Sophia Horne, 10, marched with her Girl Scout troop and said while her legs hurt and she wasn’t keen on walking for an hour, she was happy so many people were out to honor people like her father, who is a veteran.
“We didn’t use to see him a lot because he was always somewhere else,” she said.
Sea Cadet Emma Newby was proud to wear a uniform and march at the front of the parade, even though it felt a bit awkward. She wanted to honor service members who had fallen as well as those that are still here and came out to watch the parade.
“I feel like they feel a sense of pride when they see all of us,” she said.
Navy veteran John Law rode on a float with fellow submarine veterans. Law served on three types of submarines between 1954 and 1967 — a World War II diesel submarine, a missile boat and a nuclear submarine.
He recently moved to Douglas County and said the turnout for the parade was wonderful. People here really support veterans, he said.
“That’s one of the things we like about the community,” he said. “We came up from Paradise, California, after the fire, so this has been a real treat to be here in Roseburg.”
World War II veteran Frank Moore and his wife Jeanne Moore rode in the parade, too. Frank Moore said it was fun to be in the parade as long as Jeanne was with him.
“What’s amazing is a lot of the people we get to see and have contact with when we come. It’s the only time of year we get to see them and that’s very special,” he said.
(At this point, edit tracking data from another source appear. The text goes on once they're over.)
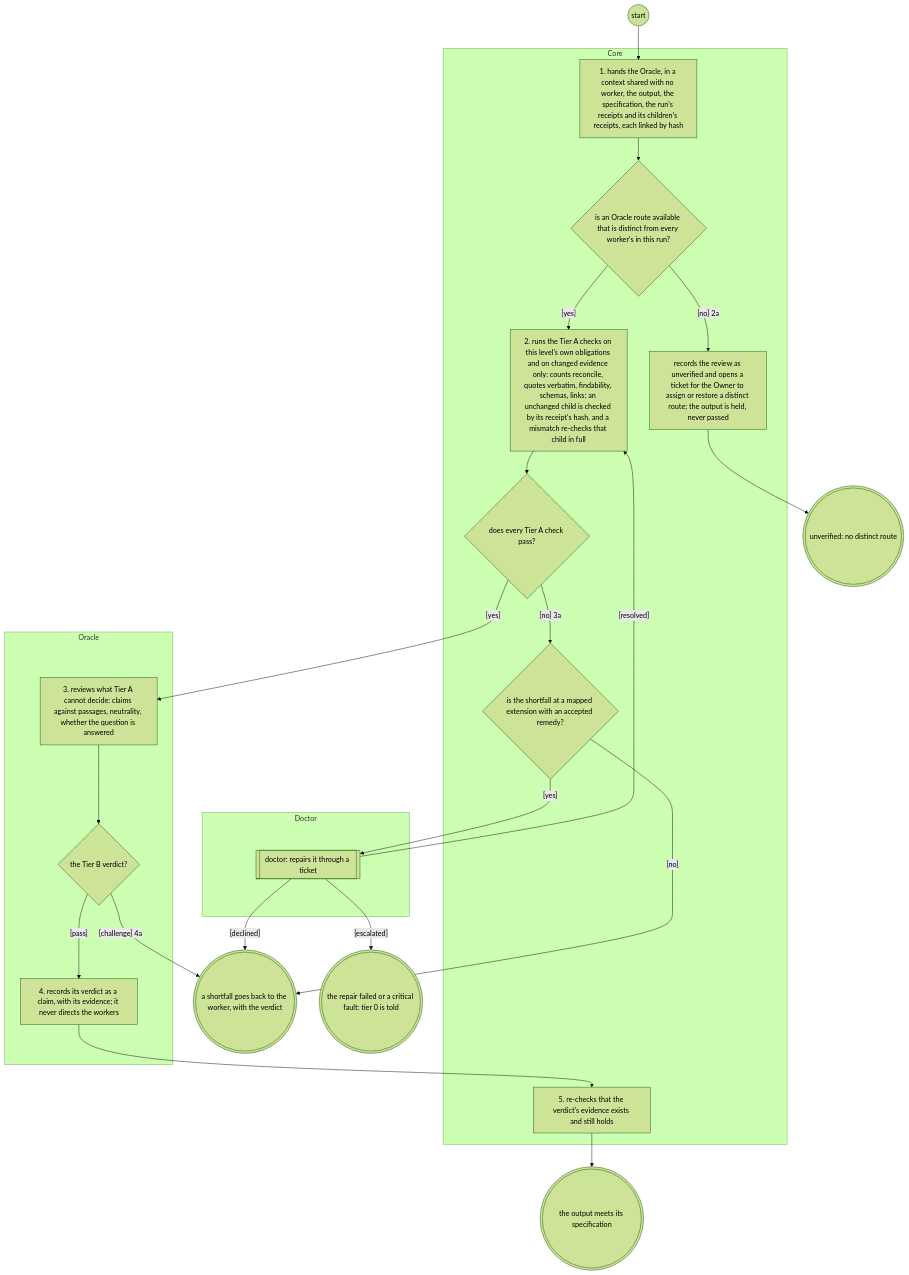
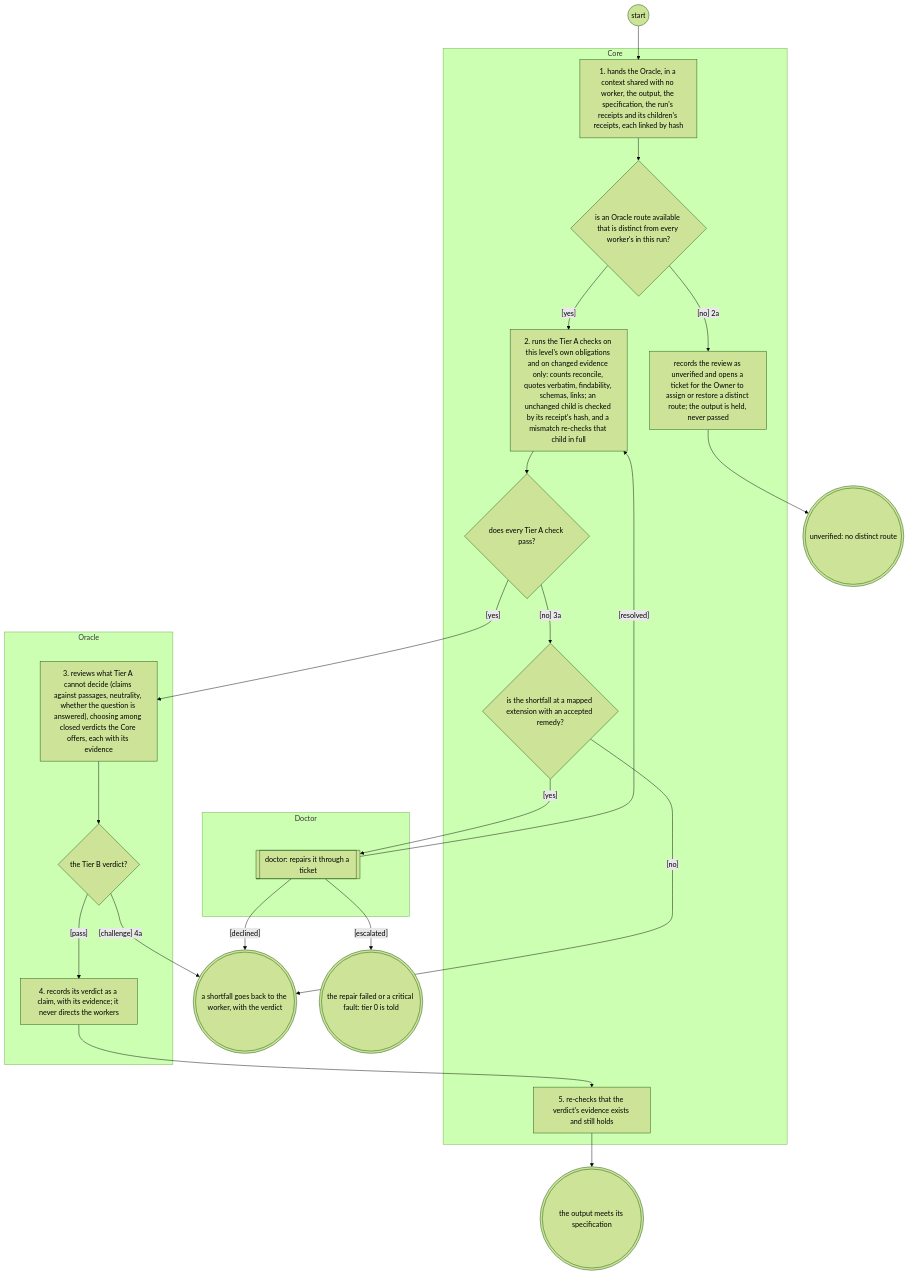
One commit to Jake36999/Librarian_V2 changed the diagram in reports/2026-11-25-systems-analysis-finalisation/librarian/to-be/views/oracle.views.md. Above: the diagram before and after it, drawn with Mermaid (forest theme). The commit also changed other lines of this file and 19 other files, not shown here.

````diff
--- a/reports/2026-11-25-systems-analysis-finalisation/librarian/to-be/views/oracle.views.md
+++ b/reports/2026-11-25-systems-analysis-finalisation/librarian/to-be/views/oracle.views.md
@@ -55,44 +55,44 @@
 ```mermaid
 flowchart TD
   subgraph Core["Core"]
     handin["1. hands the Oracle, in a context shared with no worker, the output, the specification, the run's receipts and its children's receipts, each linked by hash"]
     droute{"is an Oracle route available that is distinct from every worker's in this run?"}
     collision["records the review as unverified and opens a ticket for the Owner to assign or restore a distinct route; the output is held, never passed"]
     tiera["2. runs the Tier A checks on this level's own obligations and on changed evidence only: counts reconcile, quotes verbatim, findability, schemas, links; an unchanged child is checked by its receipt's hash, and a mismatch re-checks that child in full"]
     dtiera{"does every Tier A check pass?"}
     dmapped{"is the shortfall at a mapped extension with an accepted remedy?"}
     recheck["5. re-checks that the verdict's evidence exists and still holds"]
   end
   subgraph Oracle["Oracle"]
-    tierb["3. reviews what Tier A cannot decide: claims against passages, neutrality, whether the question is answered"]
+    tierb["3. reviews what Tier A cannot decide (claims against passages, neutrality, whether the question is answered), choosing among closed verdicts the Core offers, each with its evidence"]
     dtierb{"the Tier B verdict?"}
     verdict["4. records its verdict as a claim, with its evidence; it never directs the workers"]
   end
   subgraph Doctor["Doctor"]
     ref_doctor[["doctor: repairs it through a ticket"]]
   end
   s(("start"))
   e1((("the output meets its specification")))
   e_shortfall((("a shortfall goes back to the worker, with the verdict")))
   e_paused((("unverified: no distinct route")))
   e_escalated((("the repair failed or a critical fault: tier 0 is told")))
   s --> handin
   handin --> droute
   droute -->|"[yes]"| tiera
   droute -->|"[no] 2a"| collision
   collision --> e_paused
   tiera --> dtiera
   dtiera -->|"[yes]"| tierb
   dtiera -->|"[no] 3a"| dmapped
   dmapped -->|"[yes]"| ref_doctor
   dmapped -->|"[no]"| e_shortfall
   ref_doctor -->|"[resolved]"| tiera
   ref_doctor -->|"[declined]"| e_shortfall
   ref_doctor -->|"[escalated]"| e_escalated
   tierb --> dtierb
   dtierb -->|"[pass]"| verdict
   dtierb -->|"[challenge] 4a"| e_shortfall
   verdict --> recheck
   recheck --> e1
   classDef ext stroke:#d9534f,stroke-width:2px
 ```
````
Vietnam Veterans of America Umpqua Valley Chapter 805 President Frank Escalante said there were four generations of service in his family, from his father to his grandson, who just returned from Afghanistan two years ago.
Escalante was an Army medevac crew chief. When he returned home from Vietnam, soldiers were being cussed at and spit on, he said. He quickly stopped identifying as a veteran and put the war behind him. After retirement, though, he struggled with post-traumatic stress syndrome and found spending time with other veterans helped.
Douglas County is very supportive of veterans, he said, and that’s helped too.
“I don’t know what made it click and turn around, but all of a sudden everybody’s thanking me for what I did,” he said.
Diane Shoop of Winston, one of the spectators at the parade, said she felt emotional watching the veterans go by.
“We have our freedom because of these men and women,” she said.